A whopping $6.8 billion – that’s the estimated insured losses from this year’s flooding in Queensland and New South Wales.
As the tally continues to mount, the flood event has taken up the dubious mantle as Australia’s costliest natural disaster (the 1999 eastern Sydney hailstorm held the title previously).
But the floods were just one of several major natural catastrophes that our communities have had to face in recent years.
From devastating bushfires to cyclones, hailstorms and even an earthquake, the wrath of Mother Nature has been felt right across the nation.
According to the Insurance Council of Australia (ICA), insurers paid $6.41 billion from more than 380,000 claims across multiple events in FY21 alone – up $3.9 billion on the previous 12 months.
And we’re not alone, globally insured losses from natural disasters topped US$116 billion last year.
The sad fact is the frequency and severity of extreme weather events and natural disasters are increasing as climates change. And this is directly impacting the availability and cost of property insurance.
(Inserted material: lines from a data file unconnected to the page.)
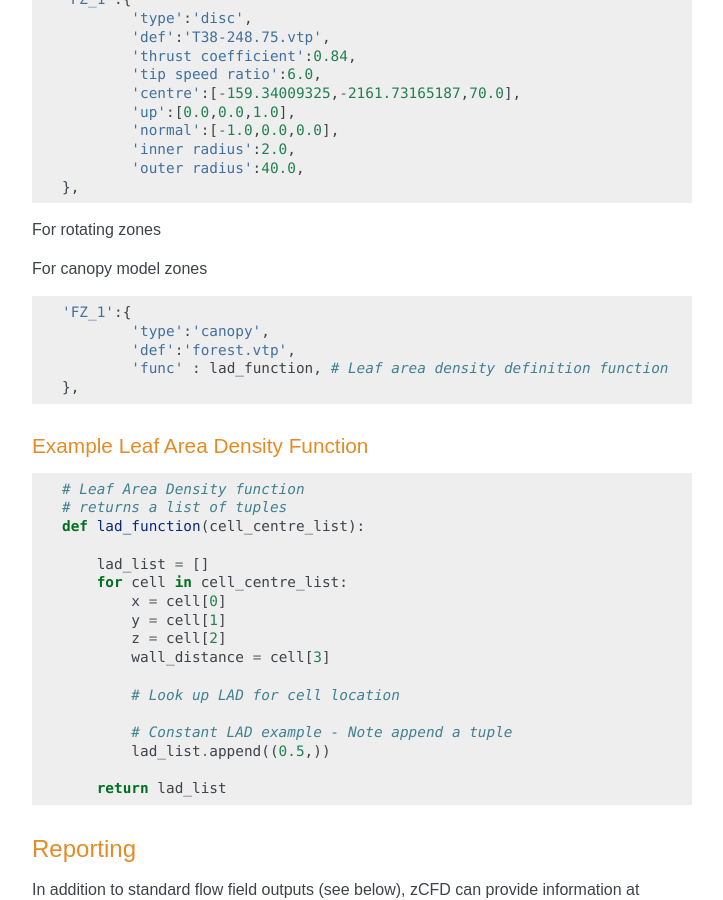
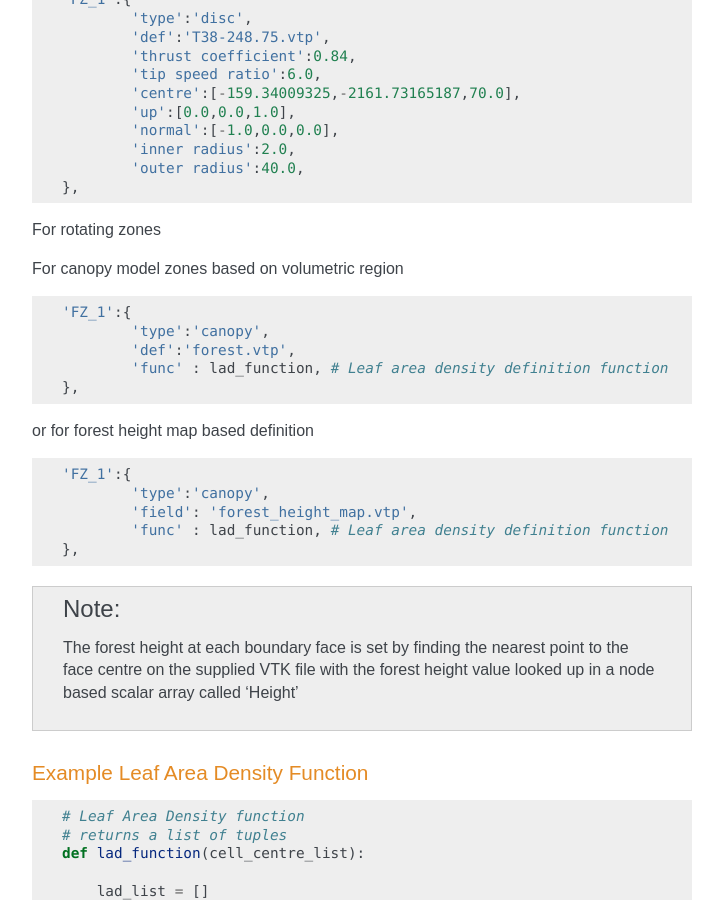
Before and after one commit to zCFD/zCFDguide, a Sphinx documentation site: the page built from docs/source/control-dict.rst, in a window 1280 px wide and 900 px high, scrolled down 13823 px. Shown: the whole window, without its empty margins (388-1111 px from the left). Built offline with Sphinx 7.4.7, drawn with Linux system fonts in a browser that asks for light colours; formulas are drawn with MathJax 3.

Commit message:
Updated documentation for map based forest height definition

```diff
--- a/docs/source/control-dict.rst
+++ b/docs/source/control-dict.rst
@@ -759,7 +759,7 @@ For actuator disk zones
 For rotating zones
 
 
-For canopy model zones
+For canopy model zones based on volumetric region
 
 .. code-block:: python
 
@@ -768,6 +768,21 @@ For canopy model zones
             'def':'forest.vtp',
             'func' : lad_function, # Leaf area density definition function
     },
+
+or for forest height map based definition
+
+.. code-block:: python
+
+    'FZ_1':{
+            'type':'canopy',
+            'field': 'forest_height_map.vtp',
+            'func' : lad_function, # Leaf area density definition function
+    },
+
+.. note::
+
+    The forest height at each boundary face is set by finding the nearest point to the face centre on the supplied VTK file with the forest height value looked up in a node based scalar array called 'Height'
+
 
 Example Leaf Area Density Function
 ^^^^^^^^^^^^^^^^^^^^^^^^^^^^^^^
```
Research from the ICA revealed that extreme weather events over the past 12 months cost every Australian household an average of $1532.
This sum includes government expenses paid for through taxes, insurance costs, uninsured damage, and increased prices due to supply chain shortages. By 2050, this figure is expected to rise to more than $2500 a year.
What this figure shows and the ICA notes it that: “we all pay”. This is sometimes what policyholders, including your landlord clients, may not always realise.
It’s not only those caught up directly in a catastrophe that are affected – it’s practically everyone who holds insurance.
And that’s something you might need to explain to your landlords if they question why their premium has risen even though they haven’t made a claim or been involved in a disaster.
If you have clients questioning landlord insurance costs and its value, then these points might help.
Natural disasters mean insurers are paying out more, more often
When natural disasters strike, they devastate communities and leave a huge damage cost.
Insurers support policyholders by paying the cost of rebuilding or replacing lost property.
Collectively, those payouts can stretch into the billions of dollars.
Unfortunately, as the frequency and severity of natural disasters increase, so too do these losses. This equals higher pay outs for insurers. And these higher costs often need to flow through to all policyholders in the form of higher premiums.
Greater environmental risk means more events to cover
Insurers use complex calculations to model the probability of natural disasters occurring and the potential losses that will result.
This helps insurers to work out what cover to offer and how to price it (the premium).
It follows that when the risk of a disaster happening is higher, then the probability that losses will be sustained, and policyholders will need to be paid out, is higher.
So as the risk is higher, the premiums the insurer needs to charge will be higher.
Put simply, if the insurer doesn’t collect enough money to cover the risk, then there won’t be enough to cover policyholder losses.
Climate change is changing insurance
Unfortunately, it is forecast that Australia will suffer more frequent and severe natural disasters in the years ahead, thanks to the rising risks of extreme weather and climate change.
This means it is inevitable more policyholders will suffer losses, so premiums will also have to be adjusted to keep up with the evolving risks.
The onslaught of natural disasters means insurers are paying out more, more often. So that there is enough money to pay future claims, insurers need to adjust the premiums that policyholders pay.
As a result, the increasing frequency and severity of natural disasters is causing insurance premiums to rise.
We all want to ensure there’s enough money in the insurance kitty if misfortune happens to strike your client’s property.